• _TASK DESCRIPTION_:
Write out the listing below exactly, and omit any images you find in it.

*** Opening MATERIAL FOR THE TASK ***

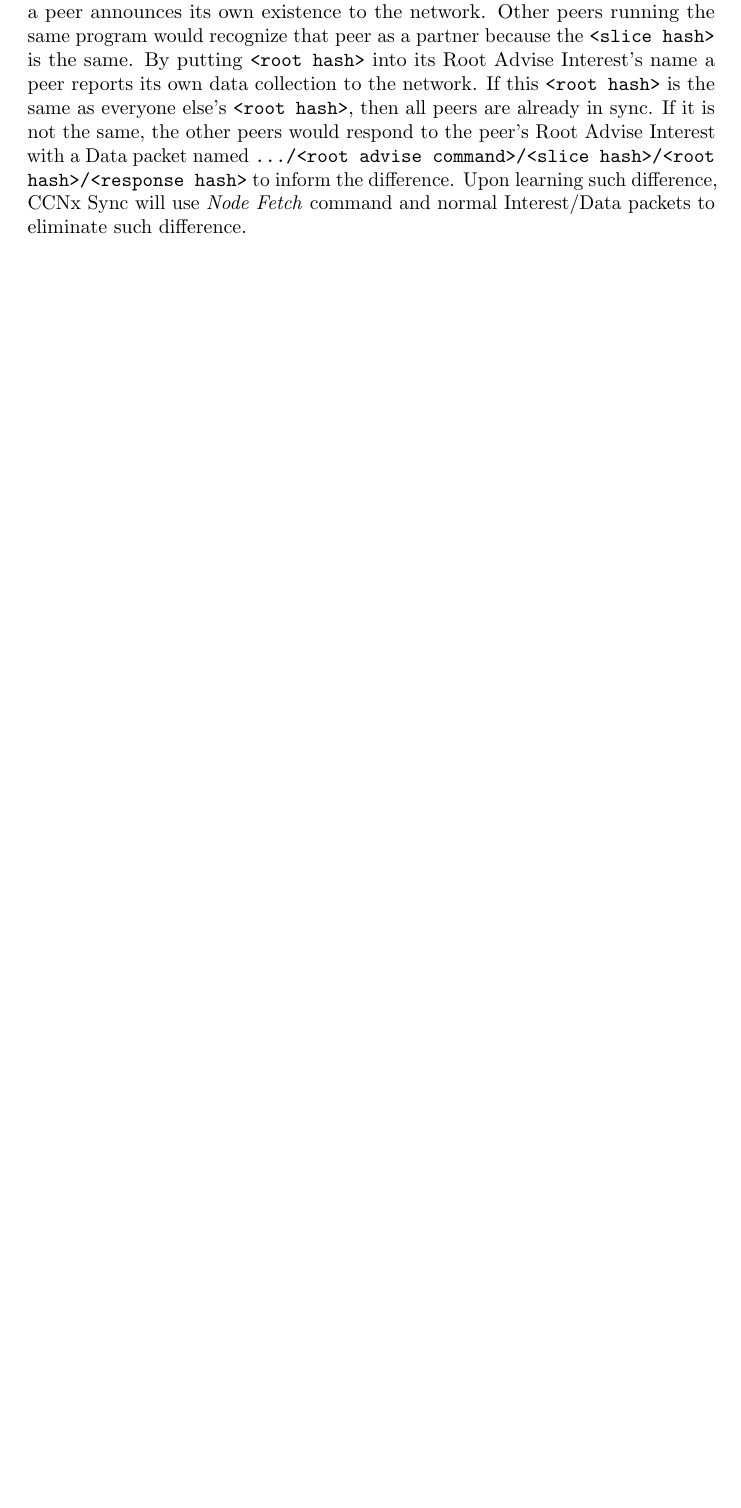
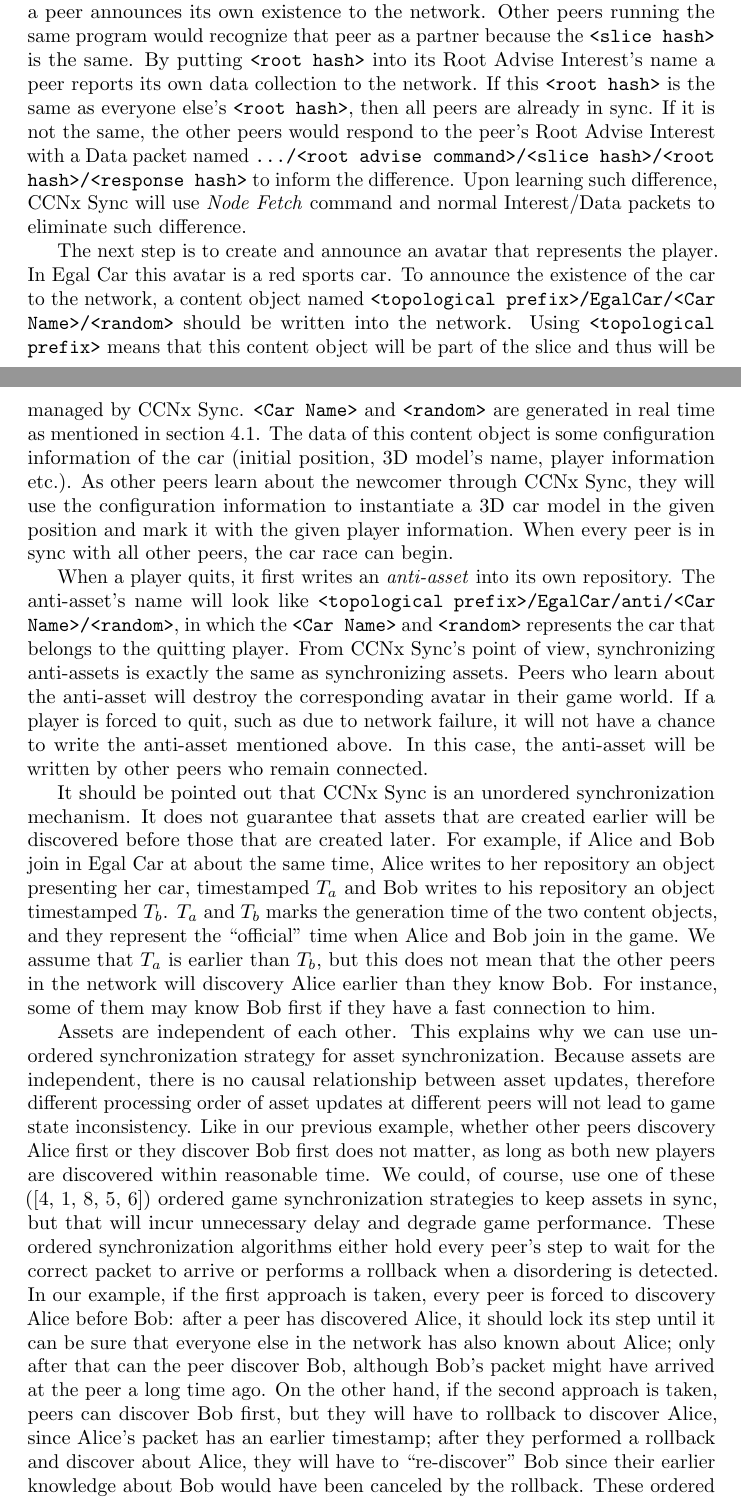
Before and after one commit to light-and-salt/egaldoc_en, a LaTeX paper (egalcar.tex): part of page 8 of 9 before the commit and two parts of pages 8 and 9 of 11 after it, the two joined at a grey line, cut so that both start at the same text, the shorter picture padded with empty space. Compiled offline with pdfLaTeX.

Commit message:
asset sync done

```diff
--- a/egalcar.tex
+++ b/egalcar.tex
@@ -218,6 +218,16 @@ The discoveries start with the Repository Tree. Upon Egal Car's initialization,
 
 Once the slice is created, CCNx Sync will start sending out \emph{Root Advise} Interests periodically. These Interests are broadcasted on our NDN testbed (as defined by the \texttt{broadcast prefix} during slice creation). Root Advise Interests have names of the form \texttt{.../<root advise command>/<slice hash>/<root hash>}. The function of \texttt{<root advise command>} is similar to that of \texttt{create slice command} in the Repository Tree except that the command has changed. \texttt{<slice hash>} works as the name of the slice. \texttt{<root hash>} is a hash digest of the local slice. By putting \texttt{<slice hash>} into its Root Advise Interest's name, a peer announces its own existence to the network. Other peers running the same program would recognize that peer as a partner because the \texttt{<slice hash>} is the same. By putting \texttt{<root hash>} into its Root Advise Interest's name a peer reports its own data collection to the network. If this \texttt{<root hash>} is the same as everyone else's \texttt{<root hash>}, then all peers are already in sync. If it is not the same, the other peers would respond to the peer's Root Advise Interest with a Data packet named \texttt{.../<root advise command>/<slice hash>/<root hash>/<response hash>} to inform the difference. Upon learning such difference, CCNx Sync will use \emph{Node Fetch} command and normal Interest/Data packets to eliminate such difference.
 
+The next step is to create and announce an avatar that represents the player. In Egal Car this avatar is a red sports car. To announce the existence of the car to the network, a content object named \texttt{<topological prefix>/EgalCar/<Car Name>/<random>} should be written into the network. Using \texttt{<topological prefix>} means that this content object will be part of the slice and thus will be managed by CCNx Sync. \texttt{<Car Name>} and \texttt{<random>} are generated in real time as mentioned in section~\ref{namespace}. The data of this content object is some configuration information of the car (initial position, 3D model's name, player information etc.). As other peers learn about the newcomer through CCNx Sync, they will use the configuration information to instantiate a 3D car model in the given position and mark it with the given player information. When every peer is in sync with all other peers, the car race can begin.
+
+When a player quits, it first writes an \emph{anti-asset} into its own repository. The anti-asset's name will look like \texttt{<topological prefix>/EgalCar/anti/<Car Name>/<random>}, in which the \texttt{<Car Name>} and \texttt{<random>} represents the car that belongs to the quitting player. From CCNx Sync's point of view, synchronizing anti-assets is exactly the same as synchronizing assets. Peers who learn about the anti-asset will destroy the corresponding avatar in their game world. If a player is forced to quit, such as due to network failure, it will not have a chance to write the anti-asset mentioned above. In this case, the anti-asset will be written by other peers who remain connected.
+
+It should be pointed out that CCNx Sync is an unordered synchronization mechanism. It does not guarantee that assets that are created earlier will be discovered before those that are created later. For example, if Alice and Bob join in Egal Car at about the same time, Alice writes to her repository an object presenting her car, timestamped $T_a$ and Bob writes to his repository an object timestamped $T_b$. $T_a$ and $T_b$ marks the generation time of the two content objects, and they represent the ``official'' time when Alice and Bob join in the game. We assume that $T_a$ is earlier than $T_b$, but this does not mean that the other peers in the network will discovery Alice earlier than they know Bob. For instance, some of them may know Bob first if they have a fast connection to him.
+
+Assets are independent of each other. This explains why we can use unordered synchronization strategy for asset synchronization. Because assets are independent, there is no causal relationship between asset updates, therefore different processing order of asset updates at different peers will not lead to game state inconsistency. Like in our previous example, whether other peers discovery Alice first or they discover Bob first does not matter, as long as both new players are discovered within reasonable time. We could, of course, use one of these (\cite{Chandy, Bryant, Flockstep, Csync, Doptbkt}) ordered game synchronization strategies to keep assets in sync, but that will incur unnecessary delay and degrade game performance. These ordered synchronization algorithms either hold every peer's step to wait for the correct packet to arrive or performs a rollback when a disordering is detected. In our example, if the first approach is taken, every peer is forced to discovery Alice before Bob: after a peer has discovered Alice, it should lock its step until it can be sure that everyone else in the network has also known about Alice; only after that can the peer discover Bob, although Bob's packet might have arrived at the peer a long time ago. On the other hand, if the second approach is taken, peers can discover Bob first, but they will have to rollback to discover Alice, since Alice's packet has an earlier timestamp; after they performed a rollback and discover about Alice, they will have to ``re-discover'' Bob since their earlier knowledge about Bob would have been canceled by the rollback. These ordered synchronization strategies are for updates that are inter-correlated but are not for assets. Using the first approach for asset synchronization will only slow down the global development pace of the game while using the second one will only decrease the game's interactivity and consume a lot of memory (for rollbacks). Therefore neither one is necessary.
+
+Although asset synchronization is unordered, it does need to be reliable. Alice and Bob must be known by all other peers in spite of potential packet losses. NDN is like IP in that it provides a best-effort delivery but does not give reliability. Therefore the synchronization strategy should ensure that all asset updates are effectively delivered. In Egal Car, reliability is guaranteed by CCNx Sync as the synchronization strategy periodically broadcasts Root Advise Interests throughout the timespan of the game. As long as there is a difference between two repositories, their \texttt{<root hash>} would differ, and CCNx Sync would be targeted to eliminate such differences.
+
 %-------------------------------------------------------------------------------------------------------------------------------------%
 \subsection{State Synchronization}
 \label{statesynchronization}
```
Also changed, not shown: egalcar.bbl.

*** Closing MATERIAL FOR THE TASK ***

• _FINISHED EXERCISE_:
Before and after one commit to light-and-salt/egaldoc_en, a LaTeX paper (egalcar.tex): part of page 8 of 9 before the commit and two parts of pages 8 and 9 of 11 after it, the two joined at a grey line, cut so that both start at the same text, the shorter picture padded with empty space. Compiled offline with pdfLaTeX.

Commit message:
asset sync done

```diff
--- a/egalcar.tex
+++ b/egalcar.tex
@@ -218,6 +218,16 @@ The discoveries start with the Repository Tree. Upon Egal Car's initialization,
 
 Once the slice is created, CCNx Sync will start sending out \emph{Root Advise} Interests periodically. These Interests are broadcasted on our NDN testbed (as defined by the \texttt{broadcast prefix} during slice creation). Root Advise Interests have names of the form \texttt{.../<root advise command>/<slice hash>/<root hash>}. The function of \texttt{<root advise command>} is similar to that of \texttt{create slice command} in the Repository Tree except that the command has changed. \texttt{<slice hash>} works as the name of the slice. \texttt{<root hash>} is a hash digest of the local slice. By putting \texttt{<slice hash>} into its Root Advise Interest's name, a peer announces its own existence to the network. Other peers running the same program would recognize that peer as a partner because the \texttt{<slice hash>} is the same. By putting \texttt{<root hash>} into its Root Advise Interest's name a peer reports its own data collection to the network. If this \texttt{<root hash>} is the same as everyone else's \texttt{<root hash>}, then all peers are already in sync. If it is not the same, the other peers would respond to the peer's Root Advise Interest with a Data packet named \texttt{.../<root advise command>/<slice hash>/<root hash>/<response hash>} to inform the difference. Upon learning such difference, CCNx Sync will use \emph{Node Fetch} command and normal Interest/Data packets to eliminate such difference.
 
+The next step is to create and announce an avatar that represents the player. In Egal Car this avatar is a red sports car. To announce the existence of the car to the network, a content object named \texttt{<topological prefix>/EgalCar/<Car Name>/<random>} should be written into the network. Using \texttt{<topological prefix>} means that this content object will be part of the slice and thus will be managed by CCNx Sync. \texttt{<Car Name>} and \texttt{<random>} are generated in real time as mentioned in section~\ref{namespace}. The data of this content object is some configuration information of the car (initial position, 3D model's name, player information etc.). As other peers learn about the newcomer through CCNx Sync, they will use the configuration information to instantiate a 3D car model in the given position and mark it with the given player information. When every peer is in sync with all other peers, the car race can begin.
+
+When a player quits, it first writes an \emph{anti-asset} into its own repository. The anti-asset's name will look like \texttt{<topological prefix>/EgalCar/anti/<Car Name>/<random>}, in which the \texttt{<Car Name>} and \texttt{<random>} represents the car that belongs to the quitting player. From CCNx Sync's point of view, synchronizing anti-assets is exactly the same as synchronizing assets. Peers who learn about the anti-asset will destroy the corresponding avatar in their game world. If a player is forced to quit, such as due to network failure, it will not have a chance to write the anti-asset mentioned above. In this case, the anti-asset will be written by other peers who remain connected.
+
+It should be pointed out that CCNx Sync is an unordered synchronization mechanism. It does not guarantee that assets that are created earlier will be discovered before those that are created later. For example, if Alice and Bob join in Egal Car at about the same time, Alice writes to her repository an object presenting her car, timestamped $T_a$ and Bob writes to his repository an object timestamped $T_b$. $T_a$ and $T_b$ marks the generation time of the two content objects, and they represent the ``official'' time when Alice and Bob join in the game. We assume that $T_a$ is earlier than $T_b$, but this does not mean that the other peers in the network will discovery Alice earlier than they know Bob. For instance, some of them may know Bob first if they have a fast connection to him.
+
+Assets are independent of each other. This explains why we can use unordered synchronization strategy for asset synchronization. Because assets are independent, there is no causal relationship between asset updates, therefore different processing order of asset updates at different peers will not lead to game state inconsistency. Like in our previous example, whether other peers discovery Alice first or they discover Bob first does not matter, as long as both new players are discovered within reasonable time. We could, of course, use one of these (\cite{Chandy, Bryant, Flockstep, Csync, Doptbkt}) ordered game synchronization strategies to keep assets in sync, but that will incur unnecessary delay and degrade game performance. These ordered synchronization algorithms either hold every peer's step to wait for the correct packet to arrive or performs a rollback when a disordering is detected. In our example, if the first approach is taken, every peer is forced to discovery Alice before Bob: after a peer has discovered Alice, it should lock its step until it can be sure that everyone else in the network has also known about Alice; only after that can the peer discover Bob, although Bob's packet might have arrived at the peer a long time ago. On the other hand, if the second approach is taken, peers can discover Bob first, but they will have to rollback to discover Alice, since Alice's packet has an earlier timestamp; after they performed a rollback and discover about Alice, they will have to ``re-discover'' Bob since their earlier knowledge about Bob would have been canceled by the rollback. These ordered synchronization strategies are for updates that are inter-correlated but are not for assets. Using the first approach for asset synchronization will only slow down the global development pace of the game while using the second one will only decrease the game's interactivity and consume a lot of memory (for rollbacks). Therefore neither one is necessary.
+
+Although asset synchronization is unordered, it does need to be reliable. Alice and Bob must be known by all other peers in spite of potential packet losses. NDN is like IP in that it provides a best-effort delivery but does not give reliability. Therefore the synchronization strategy should ensure that all asset updates are effectively delivered. In Egal Car, reliability is guaranteed by CCNx Sync as the synchronization strategy periodically broadcasts Root Advise Interests throughout the timespan of the game. As long as there is a difference between two repositories, their \texttt{<root hash>} would differ, and CCNx Sync would be targeted to eliminate such differences.
+
 %-------------------------------------------------------------------------------------------------------------------------------------%
 \subsection{State Synchronization}
 \label{statesynchronization}
```
Also changed, not shown: egalcar.bbl.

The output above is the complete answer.